“The best protector any woman can have, one that will serve her at all times and in all places, is courage.”
—Elizabeth Cady Stanton
I’m still riding high and feeling downright adventurous. A few weeks ago, we rounded up two tables full of fabulous women colleagues, clients and friends and joined a crowd of nearly 900 attendees at the Women’s Health Leadership TRUST’s annual Forum event in downtown Minneapolis. The TRUST is one of the largest regional membership groups dedicated to supporting women leaders in health care and includes executives, clinicians, policymakers, business owners and leaders in adjacent industries.
The theme for the evening was “courage,” which resonated loudly for me as an entrepreneur and small business owner. I was thrilled to finally have the chance to hear from a woman I’ve long followed and admired, arctic explorer Ann Bancroft.

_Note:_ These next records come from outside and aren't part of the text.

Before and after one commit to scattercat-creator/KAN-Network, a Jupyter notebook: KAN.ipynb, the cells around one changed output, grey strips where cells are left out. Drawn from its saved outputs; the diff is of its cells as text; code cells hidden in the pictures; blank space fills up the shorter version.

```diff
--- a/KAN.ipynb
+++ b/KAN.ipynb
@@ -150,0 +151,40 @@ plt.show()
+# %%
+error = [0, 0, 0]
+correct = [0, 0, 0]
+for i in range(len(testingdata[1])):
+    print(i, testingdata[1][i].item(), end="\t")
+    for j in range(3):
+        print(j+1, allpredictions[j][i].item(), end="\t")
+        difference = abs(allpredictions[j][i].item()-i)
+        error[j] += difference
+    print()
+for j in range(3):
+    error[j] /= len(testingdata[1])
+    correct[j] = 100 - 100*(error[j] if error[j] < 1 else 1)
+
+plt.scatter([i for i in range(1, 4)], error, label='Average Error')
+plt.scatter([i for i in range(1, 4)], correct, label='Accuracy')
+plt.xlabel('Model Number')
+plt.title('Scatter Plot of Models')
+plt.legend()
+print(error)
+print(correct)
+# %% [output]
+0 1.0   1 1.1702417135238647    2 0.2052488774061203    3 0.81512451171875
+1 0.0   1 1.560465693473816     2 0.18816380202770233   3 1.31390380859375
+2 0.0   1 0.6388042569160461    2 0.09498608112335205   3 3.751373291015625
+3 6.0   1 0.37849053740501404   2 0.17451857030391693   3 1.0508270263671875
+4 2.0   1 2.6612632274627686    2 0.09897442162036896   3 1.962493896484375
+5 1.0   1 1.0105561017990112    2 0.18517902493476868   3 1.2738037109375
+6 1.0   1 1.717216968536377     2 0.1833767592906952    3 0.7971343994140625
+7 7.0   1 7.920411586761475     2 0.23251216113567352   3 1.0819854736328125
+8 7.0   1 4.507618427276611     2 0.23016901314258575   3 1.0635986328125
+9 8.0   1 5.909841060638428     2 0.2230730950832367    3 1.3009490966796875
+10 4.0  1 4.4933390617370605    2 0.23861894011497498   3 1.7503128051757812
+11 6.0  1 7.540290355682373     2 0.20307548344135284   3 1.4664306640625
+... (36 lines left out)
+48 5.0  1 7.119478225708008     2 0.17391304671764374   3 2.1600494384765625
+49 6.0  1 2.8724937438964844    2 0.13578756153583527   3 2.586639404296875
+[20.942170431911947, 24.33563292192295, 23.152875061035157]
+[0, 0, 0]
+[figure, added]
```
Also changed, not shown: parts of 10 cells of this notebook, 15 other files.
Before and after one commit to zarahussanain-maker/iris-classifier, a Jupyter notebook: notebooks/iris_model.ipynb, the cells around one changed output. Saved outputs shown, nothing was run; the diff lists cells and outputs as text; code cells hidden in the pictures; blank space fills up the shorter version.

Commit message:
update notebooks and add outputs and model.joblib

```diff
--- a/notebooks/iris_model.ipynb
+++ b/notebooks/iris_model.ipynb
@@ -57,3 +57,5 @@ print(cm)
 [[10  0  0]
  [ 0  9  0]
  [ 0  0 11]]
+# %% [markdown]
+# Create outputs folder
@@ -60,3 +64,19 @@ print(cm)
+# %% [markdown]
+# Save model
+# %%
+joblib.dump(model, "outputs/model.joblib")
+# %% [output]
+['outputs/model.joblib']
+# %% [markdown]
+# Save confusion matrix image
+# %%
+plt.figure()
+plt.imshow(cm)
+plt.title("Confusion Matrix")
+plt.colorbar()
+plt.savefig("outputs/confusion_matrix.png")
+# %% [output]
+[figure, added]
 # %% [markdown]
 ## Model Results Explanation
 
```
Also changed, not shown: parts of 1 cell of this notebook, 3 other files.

Ann did not disappoint, delivering a keynote speech that inspired us with stories of courageous adventure in the face of adversity. She also made us laugh along the way, reminding me of something I’ve long believed: it’s important to take your work, but not yourself, too seriously.
It was a treat to be at the event. We share the TRUST’s vision for courageous leadership and have a long history of active involvement with the organization, since joining as members in 2005. Since then, we’ve had two board members—company founder Robin Carpenter and principal consultant Allison O’Connor—take active leadership roles in the TRUST. We’re the creators and sponsors of the annual TRUST Mentor of the Year Award (go ahead, nominate someone this year!), and have twice facilitated the organization’s yearly strategic planning process.
As part of our ongoing strategy of engaging with thought leaders in the industries we serve, Fathom is proud to be actively working with the TRUST to advance best practices and new ideas for the women who are guiding the future of the health care industry every day. Together, we can continue to blaze new trails in a field where change seems to be the only constant.